The walk over (3 miles of walking), we posed with our companions and said goodbye.
Those rumors about spitting llamas…evidently, they only spit at each other and are well-behaved with humans. Our llamas were well-behaved and high with the cuteness factor.
I’m a llama trekking convert, and would happily recommend trekking to any animal lover. I can’t wait to repeat the experience!
Jane Austen, author of novels such as Pride and Prejudice, Emma and Mansfield Park, moved to Chawton on 7 July 1809. Her brother Edward, who was adopted by the Knights, provided the cottage for his mother and two sisters after he inherited the estate left to him by the Knights.
These days, Chawton in Hampshire, England is a delightful village with a tea shop, a pub, a community hall, a church and some pretty thatched cottages. The house where Jane Austen lived with her mother and sister is directly opposite the tea shop and is now a museum dedicated to Jane.
A short drive away is Chawton House, the estate owned by Edward Knight, Jane’s brother. Edward lived elsewhere and let this estate to tenants.

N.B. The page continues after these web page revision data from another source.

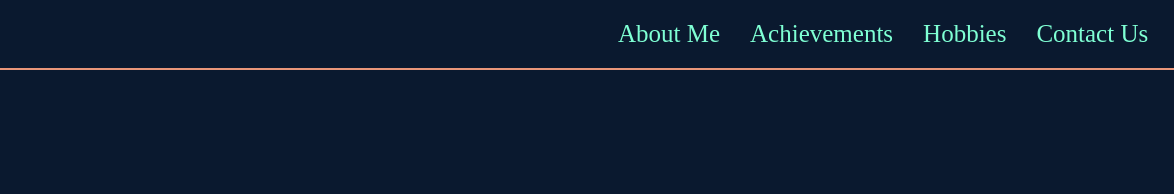
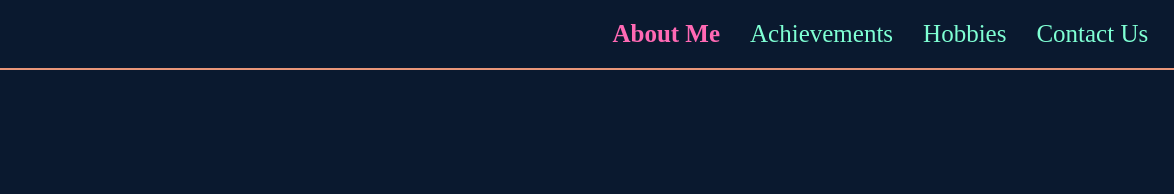
Before and after one commit to Pitamber26/Pitamber26.github.io, a plain HTML site: page index.html in a window 1280 px wide. In both pictures the pointer is over the item "About Me". Shown: the top 194 px of the page, 106-1280 px from the left. Drawn offline with nearby package versions, Linux system fonts and the light colour scheme.

Commit message:
Update style2.css

```diff
--- a/style2.css
+++ b/style2.css
@@ -29,6 +29,10 @@ header {
 li {
   display: inline-block;
   padding: 10px;
+}
+li :hover{
+    color: hotpink;
+    font-weight: bolder;
 }
 
 ul li a {
```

The Chawton House Library is also situated here—a special library featuring works of women writers from 1600 – 1830. Unfortunately, this was closed on the day we visited but the setting is beautiful.
This is a picture of the cottage from the main street.
This is a picture from within the gardens, which are surprisingly big and full of plants for healing and also for dying fabrics different colors.
During our visit to England this time, I was surprised by the fact that many of the historical properties allowed photos (as long as the photographer didn’t use flash) and in many places we were allowed to touch and open cupboards. Most of the places we visited also had clothes available to try out. I couldn’t resist trying a Regency bonnet. What do you think?
Jane wrote many of her most famous books while at Chawton. Sense and Sensibility, Pride and Prejudice, Mansfield Park and Emma. It amused me to see that Jane experienced publisher problems too. With me, it is the Publisher Who Shall Not Be Named, but Jane’s publisher didn’t want to publish a second edition of Mansfield Park. A new publisher called John Murray approached her, and she ended up publishing with him. While she was generally happy with her new publisher, she felt he took too long to get her books to market.
They have Jane’s writing table in the museum. It is made of walnut and has twelve sides. It is quite tiny and wouldn’t do at all for a present-day writer!
Jane became ill and in May 1817, she and her sister Cassandra moved to nearby Winchester to be near a doctor. They lived in this house, which is now privately owned.
Jane is buried in Winchester Cathedral.
Are you a Jane Austen fan?